= Task to complete =
An exact reproduction of the records is required. Images must be left out.

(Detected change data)

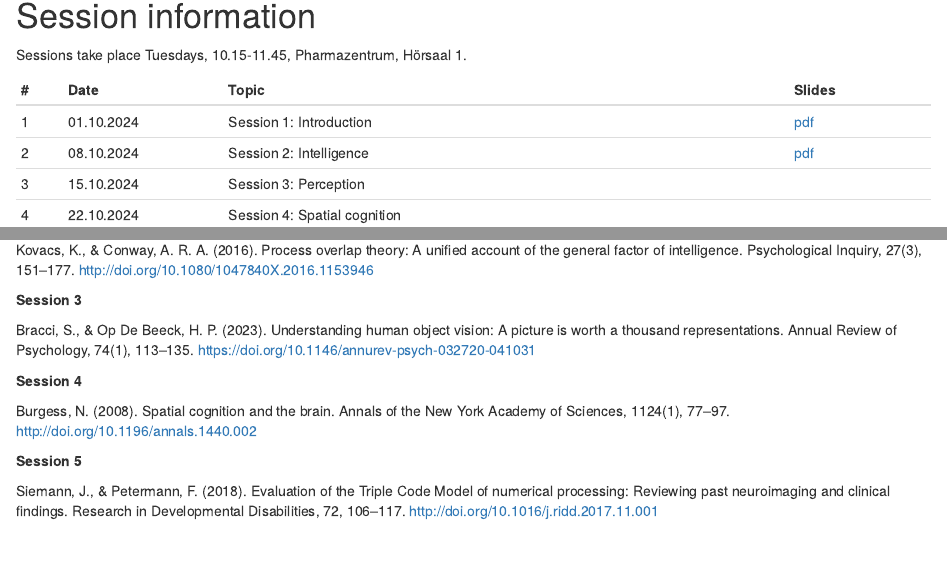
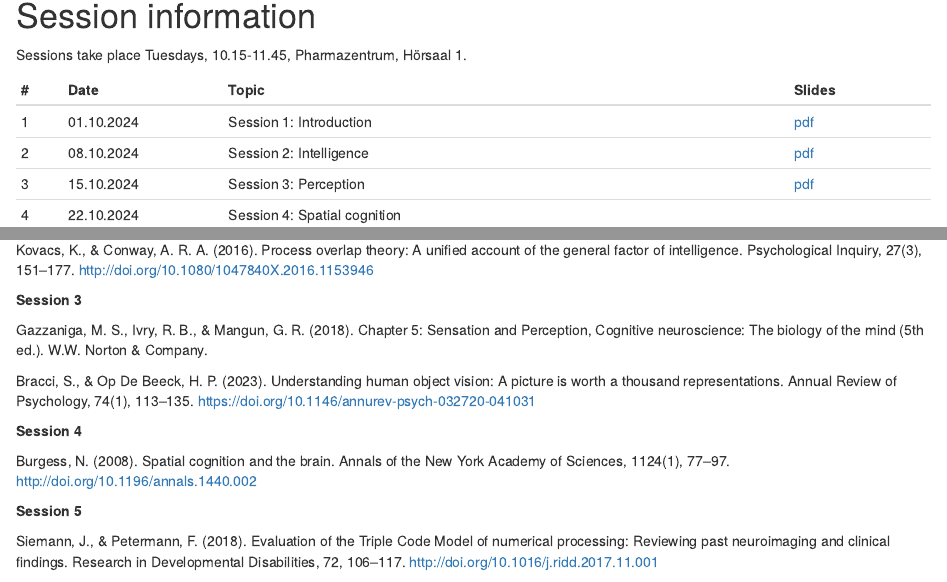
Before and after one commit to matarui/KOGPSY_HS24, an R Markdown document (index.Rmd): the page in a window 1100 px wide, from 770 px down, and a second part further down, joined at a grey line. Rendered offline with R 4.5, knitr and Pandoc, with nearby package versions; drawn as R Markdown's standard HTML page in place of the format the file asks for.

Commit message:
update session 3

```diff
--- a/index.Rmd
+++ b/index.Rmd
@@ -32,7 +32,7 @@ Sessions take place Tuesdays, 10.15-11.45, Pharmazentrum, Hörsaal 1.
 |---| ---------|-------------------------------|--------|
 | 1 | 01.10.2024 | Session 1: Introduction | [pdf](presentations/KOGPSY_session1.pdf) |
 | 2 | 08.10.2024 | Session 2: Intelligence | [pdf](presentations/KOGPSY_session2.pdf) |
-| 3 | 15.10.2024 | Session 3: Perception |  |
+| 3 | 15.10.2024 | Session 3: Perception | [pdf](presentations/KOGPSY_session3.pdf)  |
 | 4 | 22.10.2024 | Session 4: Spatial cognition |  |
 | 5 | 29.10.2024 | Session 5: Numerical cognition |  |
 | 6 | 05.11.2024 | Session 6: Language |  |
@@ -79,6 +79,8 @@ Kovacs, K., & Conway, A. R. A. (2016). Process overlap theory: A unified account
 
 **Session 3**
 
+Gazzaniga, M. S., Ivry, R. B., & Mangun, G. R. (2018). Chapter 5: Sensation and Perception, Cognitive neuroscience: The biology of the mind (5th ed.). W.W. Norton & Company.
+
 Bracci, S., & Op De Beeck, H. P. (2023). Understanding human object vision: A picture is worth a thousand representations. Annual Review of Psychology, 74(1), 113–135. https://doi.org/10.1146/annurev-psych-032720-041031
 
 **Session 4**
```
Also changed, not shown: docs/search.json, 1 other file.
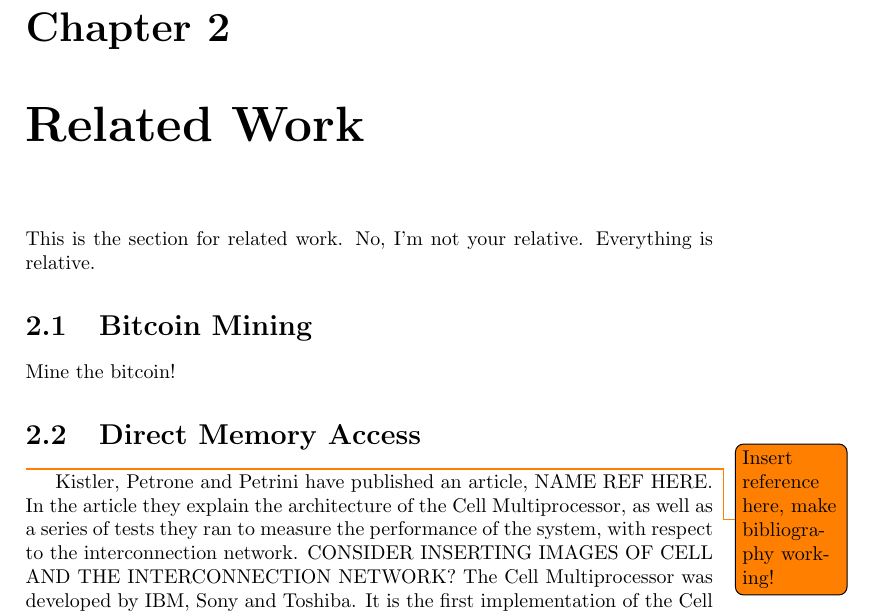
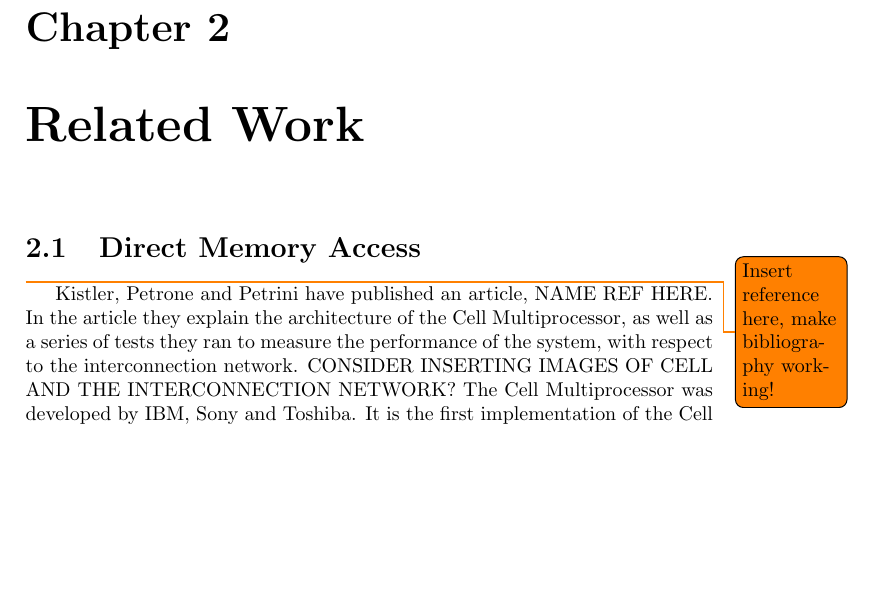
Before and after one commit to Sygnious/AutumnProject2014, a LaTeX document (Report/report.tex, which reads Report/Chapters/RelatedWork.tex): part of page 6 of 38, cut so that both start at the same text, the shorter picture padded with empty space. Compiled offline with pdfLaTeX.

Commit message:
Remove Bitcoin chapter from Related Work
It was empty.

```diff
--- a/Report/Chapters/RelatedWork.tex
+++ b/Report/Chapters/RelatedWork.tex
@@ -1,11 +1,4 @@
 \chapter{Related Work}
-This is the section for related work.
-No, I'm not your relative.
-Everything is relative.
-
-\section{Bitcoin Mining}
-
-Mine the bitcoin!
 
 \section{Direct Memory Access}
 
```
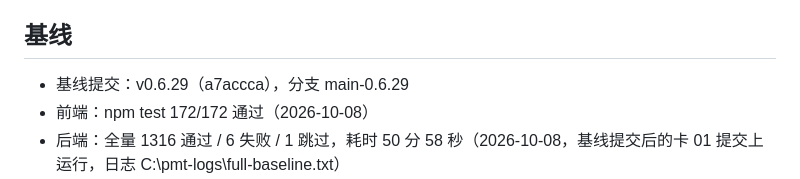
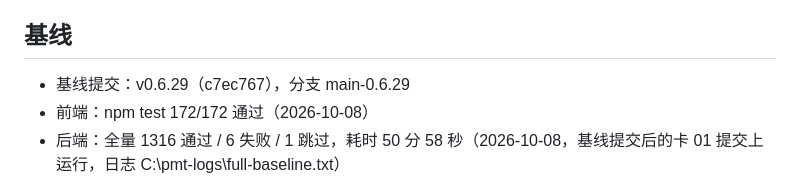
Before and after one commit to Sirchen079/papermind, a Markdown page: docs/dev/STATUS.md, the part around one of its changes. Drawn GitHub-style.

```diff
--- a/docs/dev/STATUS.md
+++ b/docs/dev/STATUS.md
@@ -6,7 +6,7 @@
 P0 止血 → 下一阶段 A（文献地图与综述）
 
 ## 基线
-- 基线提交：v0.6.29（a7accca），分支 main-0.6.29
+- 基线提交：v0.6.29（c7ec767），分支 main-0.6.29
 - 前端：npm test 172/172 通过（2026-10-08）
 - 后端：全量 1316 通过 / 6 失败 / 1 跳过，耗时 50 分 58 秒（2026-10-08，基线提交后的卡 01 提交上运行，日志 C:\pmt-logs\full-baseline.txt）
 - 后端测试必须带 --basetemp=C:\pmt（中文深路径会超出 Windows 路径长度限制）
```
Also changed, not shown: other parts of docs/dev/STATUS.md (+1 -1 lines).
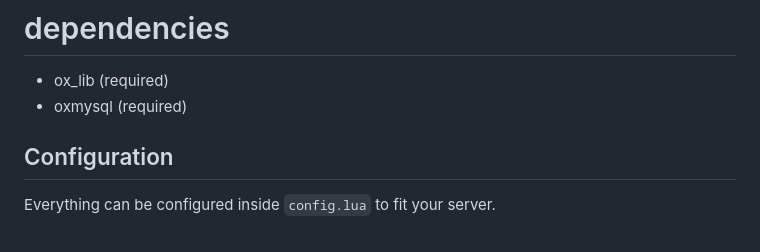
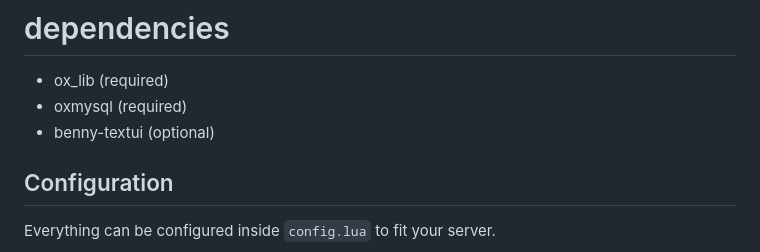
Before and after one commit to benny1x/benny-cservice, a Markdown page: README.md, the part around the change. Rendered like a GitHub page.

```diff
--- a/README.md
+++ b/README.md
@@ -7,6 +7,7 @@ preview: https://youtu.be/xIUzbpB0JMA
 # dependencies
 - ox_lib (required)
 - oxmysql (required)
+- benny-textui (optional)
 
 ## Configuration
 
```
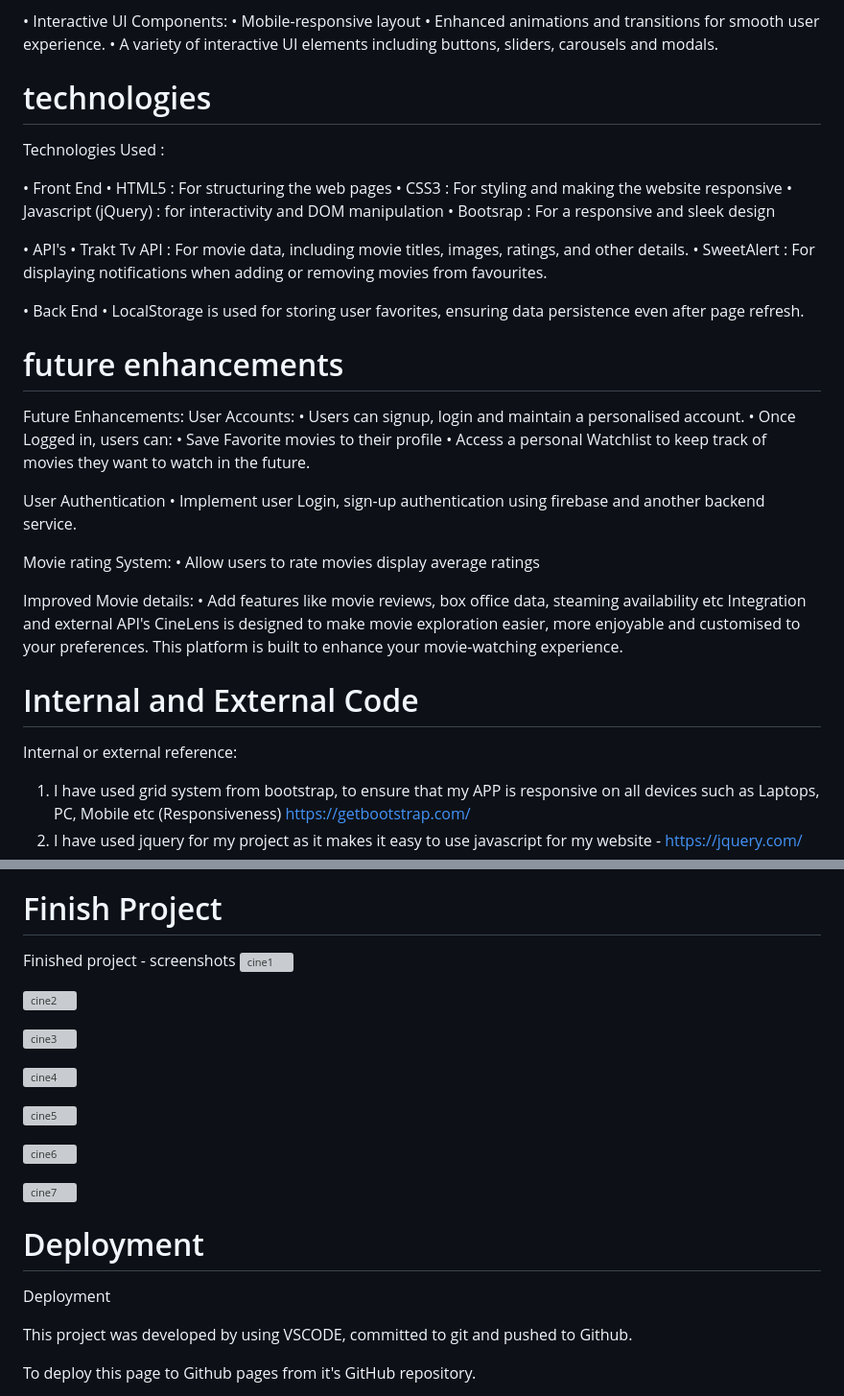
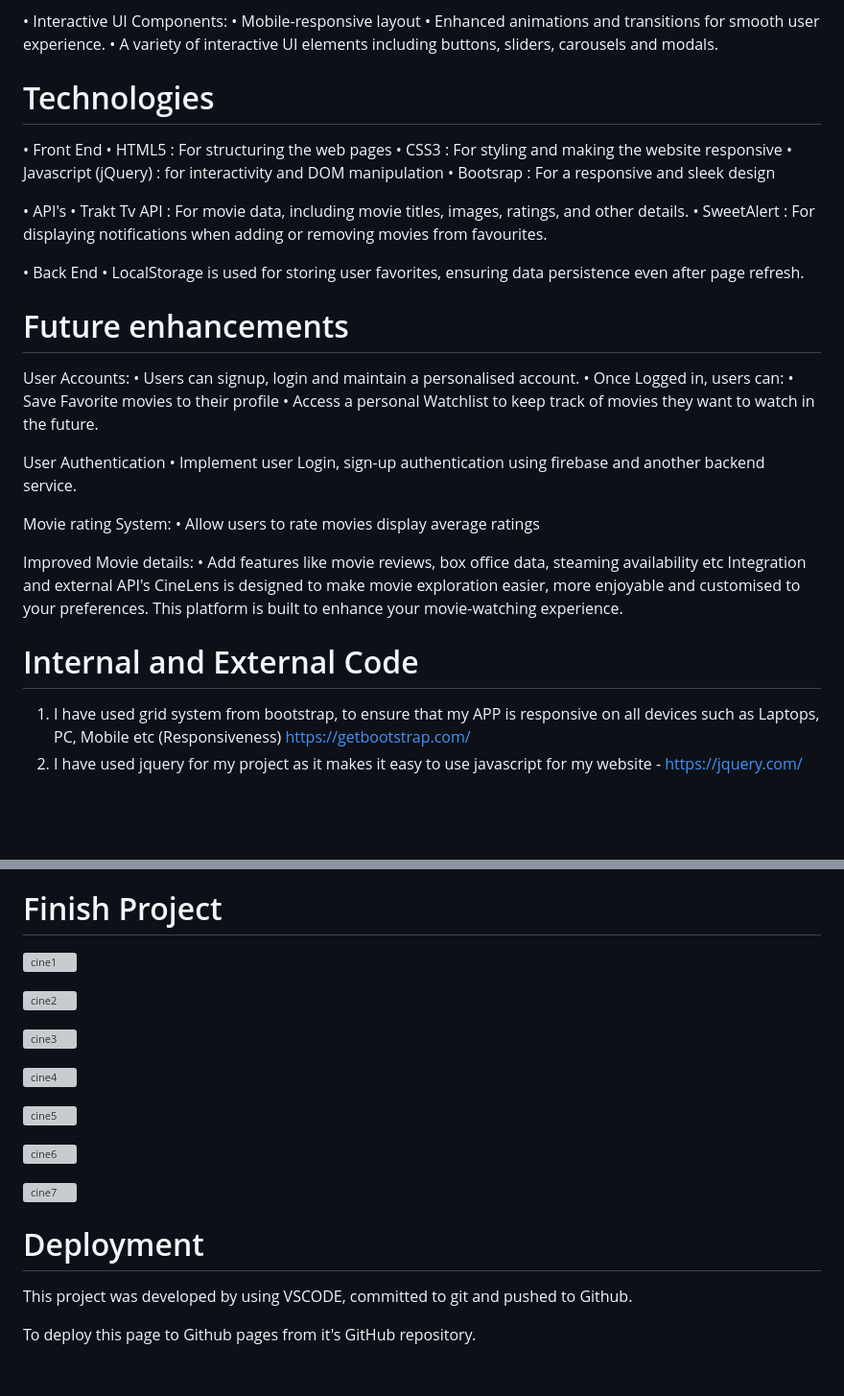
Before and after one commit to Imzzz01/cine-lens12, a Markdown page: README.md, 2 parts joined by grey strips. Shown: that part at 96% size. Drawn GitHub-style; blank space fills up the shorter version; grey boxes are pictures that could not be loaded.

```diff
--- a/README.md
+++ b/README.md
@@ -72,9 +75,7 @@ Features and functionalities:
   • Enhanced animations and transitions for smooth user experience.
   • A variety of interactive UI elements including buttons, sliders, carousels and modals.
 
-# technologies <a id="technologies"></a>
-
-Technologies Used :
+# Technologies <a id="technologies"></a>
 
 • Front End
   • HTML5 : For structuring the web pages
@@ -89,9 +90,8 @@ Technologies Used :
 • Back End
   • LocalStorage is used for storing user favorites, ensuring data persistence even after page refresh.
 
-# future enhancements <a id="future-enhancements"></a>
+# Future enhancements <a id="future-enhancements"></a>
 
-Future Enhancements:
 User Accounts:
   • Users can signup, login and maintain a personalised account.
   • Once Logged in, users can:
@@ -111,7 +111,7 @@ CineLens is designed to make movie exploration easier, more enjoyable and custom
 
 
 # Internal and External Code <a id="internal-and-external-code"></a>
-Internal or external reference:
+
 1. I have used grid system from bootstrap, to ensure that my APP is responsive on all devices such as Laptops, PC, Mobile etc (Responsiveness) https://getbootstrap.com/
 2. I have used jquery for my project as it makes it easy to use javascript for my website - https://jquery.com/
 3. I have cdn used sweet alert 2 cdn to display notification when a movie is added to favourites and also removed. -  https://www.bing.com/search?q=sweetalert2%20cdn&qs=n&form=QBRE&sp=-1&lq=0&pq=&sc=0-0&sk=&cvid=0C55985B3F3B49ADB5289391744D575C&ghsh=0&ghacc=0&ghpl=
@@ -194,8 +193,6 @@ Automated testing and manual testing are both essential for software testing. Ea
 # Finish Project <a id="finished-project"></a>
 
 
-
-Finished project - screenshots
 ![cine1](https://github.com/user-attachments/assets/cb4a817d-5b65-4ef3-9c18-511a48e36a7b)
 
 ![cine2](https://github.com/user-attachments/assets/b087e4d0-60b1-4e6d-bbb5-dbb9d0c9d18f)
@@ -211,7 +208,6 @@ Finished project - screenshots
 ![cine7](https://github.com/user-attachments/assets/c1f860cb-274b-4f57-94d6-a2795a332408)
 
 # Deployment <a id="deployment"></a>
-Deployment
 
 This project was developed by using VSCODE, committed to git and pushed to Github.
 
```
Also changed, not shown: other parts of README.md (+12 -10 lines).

= Expected answer =
Before and after one commit to matarui/KOGPSY_HS24, an R Markdown document (index.Rmd): the page in a window 1100 px wide, from 770 px down, and a second part further down, joined at a grey line. Rendered offline with R 4.5, knitr and Pandoc, with nearby package versions; drawn as R Markdown's standard HTML page in place of the format the file asks for.

Commit message:
update session 3

```diff
--- a/index.Rmd
+++ b/index.Rmd
@@ -32,7 +32,7 @@ Sessions take place Tuesdays, 10.15-11.45, Pharmazentrum, Hörsaal 1.
 |---| ---------|-------------------------------|--------|
 | 1 | 01.10.2024 | Session 1: Introduction | [pdf](presentations/KOGPSY_session1.pdf) |
 | 2 | 08.10.2024 | Session 2: Intelligence | [pdf](presentations/KOGPSY_session2.pdf) |
-| 3 | 15.10.2024 | Session 3: Perception |  |
+| 3 | 15.10.2024 | Session 3: Perception | [pdf](presentations/KOGPSY_session3.pdf)  |
 | 4 | 22.10.2024 | Session 4: Spatial cognition |  |
 | 5 | 29.10.2024 | Session 5: Numerical cognition |  |
 | 6 | 05.11.2024 | Session 6: Language |  |
@@ -79,6 +79,8 @@ Kovacs, K., & Conway, A. R. A. (2016). Process overlap theory: A unified account
 
 **Session 3**
 
+Gazzaniga, M. S., Ivry, R. B., & Mangun, G. R. (2018). Chapter 5: Sensation and Perception, Cognitive neuroscience: The biology of the mind (5th ed.). W.W. Norton & Company.
+
 Bracci, S., & Op De Beeck, H. P. (2023). Understanding human object vision: A picture is worth a thousand representations. Annual Review of Psychology, 74(1), 113–135. https://doi.org/10.1146/annurev-psych-032720-041031
 
 **Session 4**
```
Also changed, not shown: docs/search.json, 1 other file.
Before and after one commit to Sygnious/AutumnProject2014, a LaTeX document (Report/report.tex, which reads Report/Chapters/RelatedWork.tex): part of page 6 of 38, cut so that both start at the same text, the shorter picture padded with empty space. Compiled offline with pdfLaTeX.

Commit message:
Remove Bitcoin chapter from Related Work
It was empty.

```diff
--- a/Report/Chapters/RelatedWork.tex
+++ b/Report/Chapters/RelatedWork.tex
@@ -1,11 +1,4 @@
 \chapter{Related Work}
-This is the section for related work.
-No, I'm not your relative.
-Everything is relative.
-
-\section{Bitcoin Mining}
-
-Mine the bitcoin!
 
 \section{Direct Memory Access}
 
```
Before and after one commit to Sirchen079/papermind, a Markdown page: docs/dev/STATUS.md, the part around one of its changes. Drawn GitHub-style.

```diff
--- a/docs/dev/STATUS.md
+++ b/docs/dev/STATUS.md
@@ -6,7 +6,7 @@
 P0 止血 → 下一阶段 A（文献地图与综述）
 
 ## 基线
-- 基线提交：v0.6.29（a7accca），分支 main-0.6.29
+- 基线提交：v0.6.29（c7ec767），分支 main-0.6.29
 - 前端：npm test 172/172 通过（2026-10-08）
 - 后端：全量 1316 通过 / 6 失败 / 1 跳过，耗时 50 分 58 秒（2026-10-08，基线提交后的卡 01 提交上运行，日志 C:\pmt-logs\full-baseline.txt）
 - 后端测试必须带 --basetemp=C:\pmt（中文深路径会超出 Windows 路径长度限制）
```
Also changed, not shown: other parts of docs/dev/STATUS.md (+1 -1 lines).
Before and after one commit to benny1x/benny-cservice, a Markdown page: README.md, the part around the change. Rendered like a GitHub page.

```diff
--- a/README.md
+++ b/README.md
@@ -7,6 +7,7 @@ preview: https://youtu.be/xIUzbpB0JMA
 # dependencies
 - ox_lib (required)
 - oxmysql (required)
+- benny-textui (optional)
 
 ## Configuration
 
```
Before and after one commit to Imzzz01/cine-lens12, a Markdown page: README.md, 2 parts joined by grey strips. Shown: that part at 96% size. Drawn GitHub-style; blank space fills up the shorter version; grey boxes are pictures that could not be loaded.

```diff
--- a/README.md
+++ b/README.md
@@ -72,9 +75,7 @@ Features and functionalities:
   • Enhanced animations and transitions for smooth user experience.
   • A variety of interactive UI elements including buttons, sliders, carousels and modals.
 
-# technologies <a id="technologies"></a>
-
-Technologies Used :
+# Technologies <a id="technologies"></a>
 
 • Front End
   • HTML5 : For structuring the web pages
@@ -89,9 +90,8 @@ Technologies Used :
 • Back End
   • LocalStorage is used for storing user favorites, ensuring data persistence even after page refresh.
 
-# future enhancements <a id="future-enhancements"></a>
+# Future enhancements <a id="future-enhancements"></a>
 
-Future Enhancements:
 User Accounts:
   • Users can signup, login and maintain a personalised account.
   • Once Logged in, users can:
@@ -111,7 +111,7 @@ CineLens is designed to make movie exploration easier, more enjoyable and custom
 
 
 # Internal and External Code <a id="internal-and-external-code"></a>
-Internal or external reference:
+
 1. I have used grid system from bootstrap, to ensure that my APP is responsive on all devices such as Laptops, PC, Mobile etc (Responsiveness) https://getbootstrap.com/
 2. I have used jquery for my project as it makes it easy to use javascript for my website - https://jquery.com/
 3. I have cdn used sweet alert 2 cdn to display notification when a movie is added to favourites and also removed. -  https://www.bing.com/search?q=sweetalert2%20cdn&qs=n&form=QBRE&sp=-1&lq=0&pq=&sc=0-0&sk=&cvid=0C55985B3F3B49ADB5289391744D575C&ghsh=0&ghacc=0&ghpl=
@@ -194,8 +193,6 @@ Automated testing and manual testing are both essential for software testing. Ea
 # Finish Project <a id="finished-project"></a>
 
 
-
-Finished project - screenshots
 ![cine1](https://github.com/user-attachments/assets/cb4a817d-5b65-4ef3-9c18-511a48e36a7b)
 
 ![cine2](https://github.com/user-attachments/assets/b087e4d0-60b1-4e6d-bbb5-dbb9d0c9d18f)
@@ -211,7 +208,6 @@ Finished project - screenshots
 ![cine7](https://github.com/user-attachments/assets/c1f860cb-274b-4f57-94d6-a2795a332408)
 
 # Deployment <a id="deployment"></a>
-Deployment
 
 This project was developed by using VSCODE, committed to git and pushed to Github.
 
```
Also changed, not shown: other parts of README.md (+12 -10 lines).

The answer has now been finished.